Did John Wayne ever fall off his horse at Fort Carrick?
FRT was taken at the Dalmellington Inn where we were well received by the regulars. Those having coffee were not disappointed as the Inn had a coffee machine and the coffees were served with the usual Kit-Kats. It has to be noted that our resident Kit-Kat Kid rather ungraciously turned down the offer of a finger! However, the thought of it brought a smile to his face.
A guid day oot!

 

Wednesday, 21 September 2016

Thursday, 15 September 2016

A Bridge Not Too Far (Apologies to Cornelius Ryan)



Alan S, Davie Mc, Gus, Ian, Jim, Jimmy, Kenny R, Kenny T, Rex & Robert

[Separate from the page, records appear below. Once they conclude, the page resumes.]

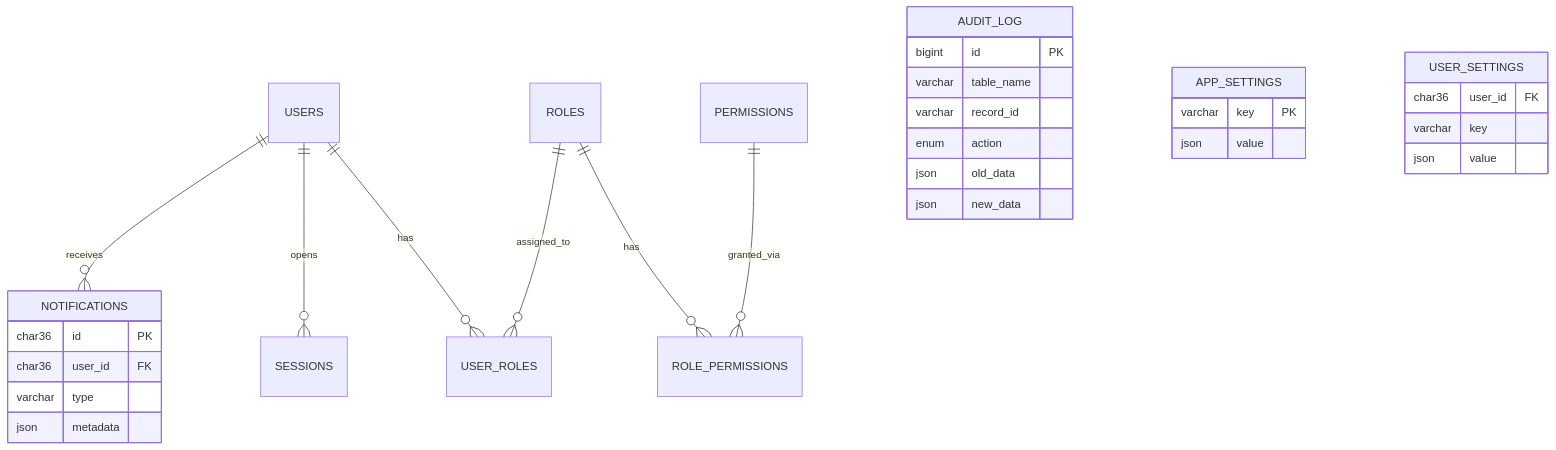
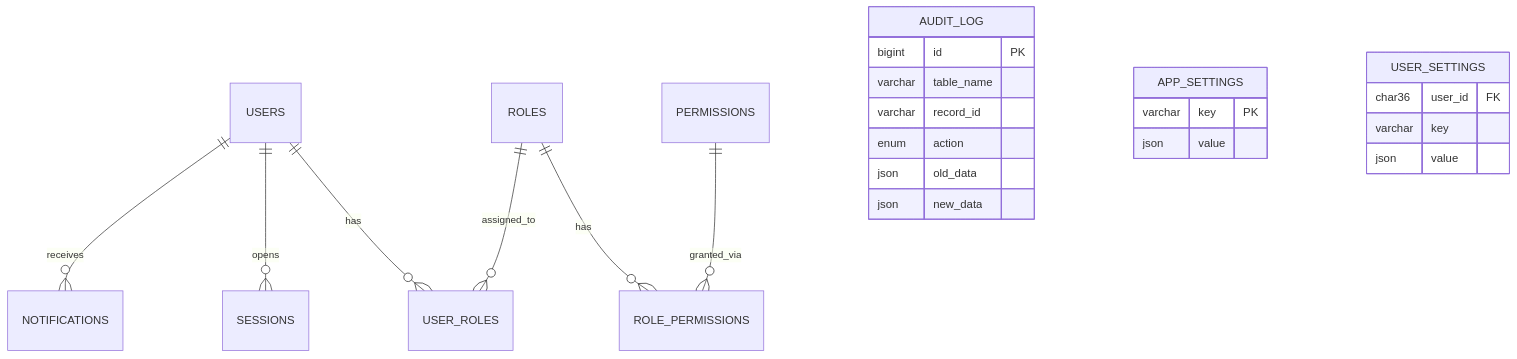
One commit to NietoDeveloper/MySQL_DataBase changed the diagram in docs/ERD.md. Above: the diagram before and after it, drawn with Mermaid.

````diff
--- a/docs/ERD.md
+++ b/docs/ERD.md
@@ -3,36 +3,30 @@
 ```mermaid
 erDiagram
     USERS ||--o{ USER_ROLES : has
     ROLES ||--o{ USER_ROLES : assigned_to
     ROLES ||--o{ ROLE_PERMISSIONS : has
     PERMISSIONS ||--o{ ROLE_PERMISSIONS : granted_via
     USERS ||--o{ SESSIONS : opens
     USERS ||--o{ NOTIFICATIONS : receives
 
-    NOTIFICATIONS {
-        char36 id PK
-        char36 user_id FK
-        varchar type
-        json metadata
-    }
 
     AUDIT_LOG {
         bigint id PK
         varchar table_name
         varchar record_id
         enum action
         json old_data
         json new_data
     }
 
     APP_SETTINGS {
         varchar key PK
         json value
     }
 
     USER_SETTINGS {
         char36 user_id FK
         varchar key
         json value
     }
 ```
````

The bridge at Arnhem may have caused great difficulties for Major General Urquhart and the British 1st Airborn during operation Market Garden but the bridge we were to conquer today presented no such difficulties. Ours was to be the Erskine Bridge over the River Clyde and there was no enemy to prevent our crossing. To mount our operation – which we shall call Operation Fish-supper – we rendezvoused in Caulders Garden Centre in Erskine at 10:00 hours. There we enjoyed a casual cup whilst plans were made for this was to be an easy and short walk.       
Due to the easy nature of the walk it was good to welcome back our walking wounded in the form of Jimmy recovering from his back problem, and Gus nearly recovering from his Achilles injury.
On a warm but slightly overcast morning we came on to the walkway that would take us over the bridge. The views from the bridge are special on any day, and today was no exception. We stood on the highest point of the bridge, by the plaque indicating that it was officially opened by HRH Princess Anne in 1971, and looked down the river to Dumbarton Rock and the Tail o’ the Bank. Below us lay Erskine Golf Course with ant sized golfers trying their luck. Eastward the view was upriver to the city of Glasgow and nearer at hand Clydebank, our destination.
We came off the bridge into Auld Kilpatrick and found there the path alongside the Forth and Clyde canal. We would follow this to our destination. All along the path information boards told us something of the history of the area. One such told us that the last Erskine ferry sailed across the river in 1971 made obsolete by the new bridge. Reading the information boards and dodging the many cyclists who were enjoying the day as we were, we came to Clydebank.
Where the Dumbarton Road crosses the Canal we stopped to admire the Beardmore monument. Sir William Beardmore (1856 – 1936) was an entrepreneur and shipyard owner in the town. He sponsored Ernest Shackleton’s expedition to Antarctica in 1907, an expedition in which Shackleton named the largest glacier on the continent after his sponsor. The monument at the corner of Dumbarton Road and Beardmore Street is spectacular as befits a man of Beardmore’s standing.  (Ego, more like – Ed.)
From the monument we still followed the canal through the busy Clyde shopping precinct to McMonagal’s fish and chip restaurant.  Her we dined alfresco on some of McMonagal’s wares.
After the repast we returned to the bridge by the outward route. Once again on the high point of the bridge we halted, this time to watch a container ship with what looked like sections of wind turbines aboard crawl slowly under us. But why, we asked ourselves, was the pilot boat astern of the container one?
More ant-like golfers were trying their luck on the course but we were more interested in the path that ran down beside the water. We suspect this to be the Clyde Coastal Walkway and look for forward to trying it out some day.
Today was short and easy but for two it was enough. Perhaps their recovery will be sufficient to tackle something longer next week.

We returned to The King’s Arms in Fenwick for FRT today.